[Material for this task — start]
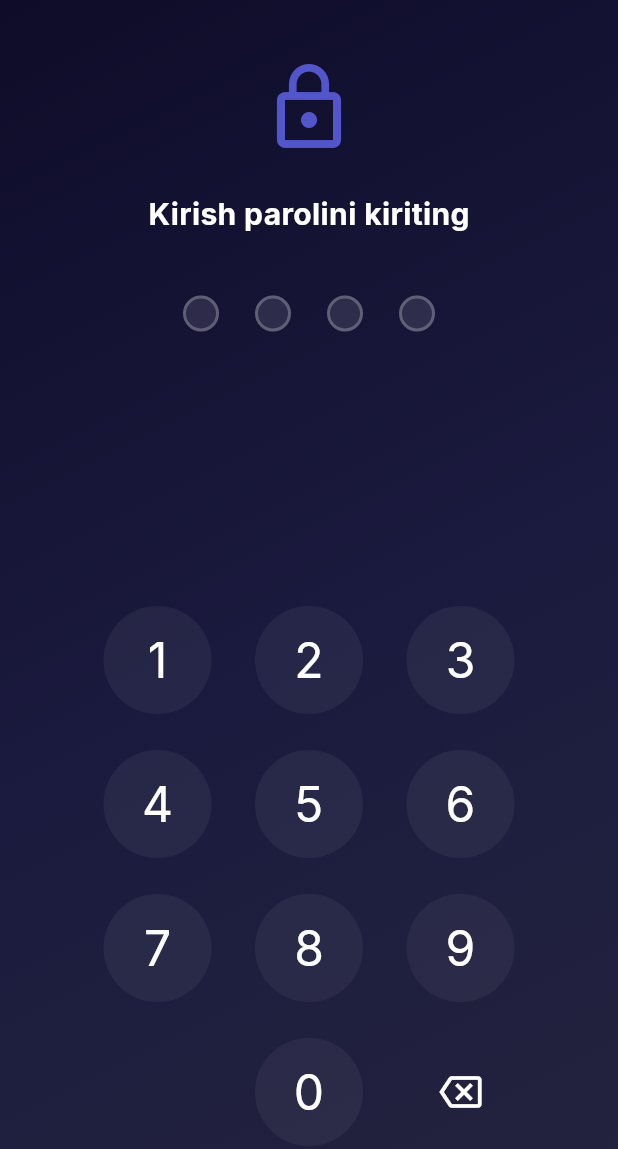
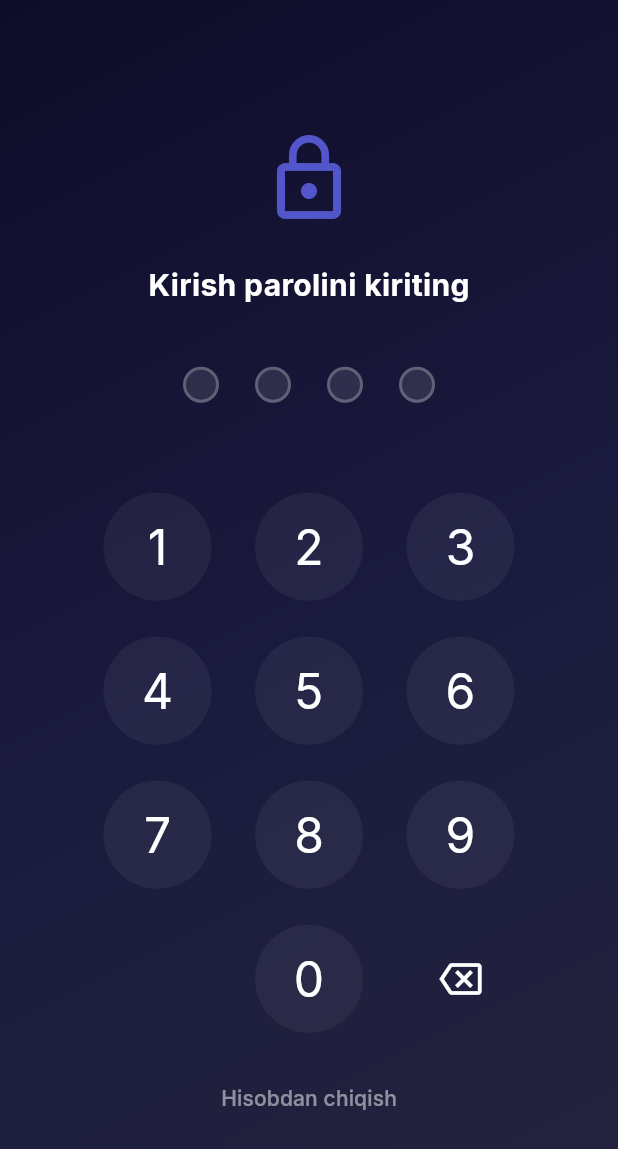
Before and after one commit to Jasurbek414/DriveON, a Flutter app: the PinScreen screen opened by its route, on a phone screen of 412 x 824 dp. Shown: the top 1149 px of the screen. Run offline on Flutter 3.47's test engine with Material 3 defaults, Android fonts, the phone set to English and light mode, and no system bars; our stand-ins replace flutter_secure_storage, go_router, google_fonts; accounts and stored records are empty.

Commit message:
Fix PIN screen overflow layout and revert to H2 database

```diff
--- a/mobile/lib/screens/pin_screen.dart
+++ b/mobile/lib/screens/pin_screen.dart
@@ -82,8 +82,12 @@ class _PinScreenState extends State<PinScreen> {
         width: double.infinity,
         decoration: const BoxDecoration(gradient: AppColors.backgroundGradient),
         child: SafeArea(
-        child: Column(
-          mainAxisAlignment: MainAxisAlignment.center,
+          child: LayoutBuilder(
+            builder: (context, constraints) => SingleChildScrollView(
+              child: ConstrainedBox(
+                constraints: BoxConstraints(minHeight: constraints.maxHeight),
+                child: Column(
+                  mainAxisAlignment: MainAxisAlignment.center,
           children: [
             const SizedBox(height: 40),
             Icon(Icons.lock_outline, size: 64, color: AppColors.primary.withOpacity(0.8)),
@@ -110,7 +114,7 @@ class _PinScreenState extends State<PinScreen> {
                 );
               }),
             ),
-            const Spacer(),
+            const SizedBox(height: 40),
             Padding(
               padding: const EdgeInsets.symmetric(horizontal: 40, vertical: 20),
               child: Column(
@@ -143,10 +147,20 @@ class _PinScreenState extends State<PinScreen> {
                 ],
               ),
             ),
-            const SizedBox(height: 40),
+            if (!widget.isSetup)
+              TextButton(
+                onPressed: () {
+                  context.read<AuthService>().logout();
+                },
+                child: Text("Hisobdan chiqish", style: TextStyle(color: Colors.white.withOpacity(0.5))),
+              ),
+            const SizedBox(height: 20),
           ],
         ),
-      ),
+              ),
+            ),
+          ),
+        ),
       ),
     );
   }
```
Also changed, not shown: 1 other file.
[Material for this task — finish]
▶ **Problem to solve**
Every line above should be copied exactly; do not carry over the pictures.

▶ **Output for this task**
Before and after one commit to Jasurbek414/DriveON, a Flutter app: the PinScreen screen opened by its route, on a phone screen of 412 x 824 dp. Shown: the top 1149 px of the screen. Run offline on Flutter 3.47's test engine with Material 3 defaults, Android fonts, the phone set to English and light mode, and no system bars; our stand-ins replace flutter_secure_storage, go_router, google_fonts; accounts and stored records are empty.

Commit message:
Fix PIN screen overflow layout and revert to H2 database

```diff
--- a/mobile/lib/screens/pin_screen.dart
+++ b/mobile/lib/screens/pin_screen.dart
@@ -82,8 +82,12 @@ class _PinScreenState extends State<PinScreen> {
         width: double.infinity,
         decoration: const BoxDecoration(gradient: AppColors.backgroundGradient),
         child: SafeArea(
-        child: Column(
-          mainAxisAlignment: MainAxisAlignment.center,
+          child: LayoutBuilder(
+            builder: (context, constraints) => SingleChildScrollView(
+              child: ConstrainedBox(
+                constraints: BoxConstraints(minHeight: constraints.maxHeight),
+                child: Column(
+                  mainAxisAlignment: MainAxisAlignment.center,
           children: [
             const SizedBox(height: 40),
             Icon(Icons.lock_outline, size: 64, color: AppColors.primary.withOpacity(0.8)),
@@ -110,7 +114,7 @@ class _PinScreenState extends State<PinScreen> {
                 );
               }),
             ),
-            const Spacer(),
+            const SizedBox(height: 40),
             Padding(
               padding: const EdgeInsets.symmetric(horizontal: 40, vertical: 20),
               child: Column(
@@ -143,10 +147,20 @@ class _PinScreenState extends State<PinScreen> {
                 ],
               ),
             ),
-            const SizedBox(height: 40),
+            if (!widget.isSetup)
+              TextButton(
+                onPressed: () {
+                  context.read<AuthService>().logout();
+                },
+                child: Text("Hisobdan chiqish", style: TextStyle(color: Colors.white.withOpacity(0.5))),
+              ),
+            const SizedBox(height: 20),
           ],
         ),
-      ),
+              ),
+            ),
+          ),
+        ),
       ),
     );
   }
```
Also changed, not shown: 1 other file.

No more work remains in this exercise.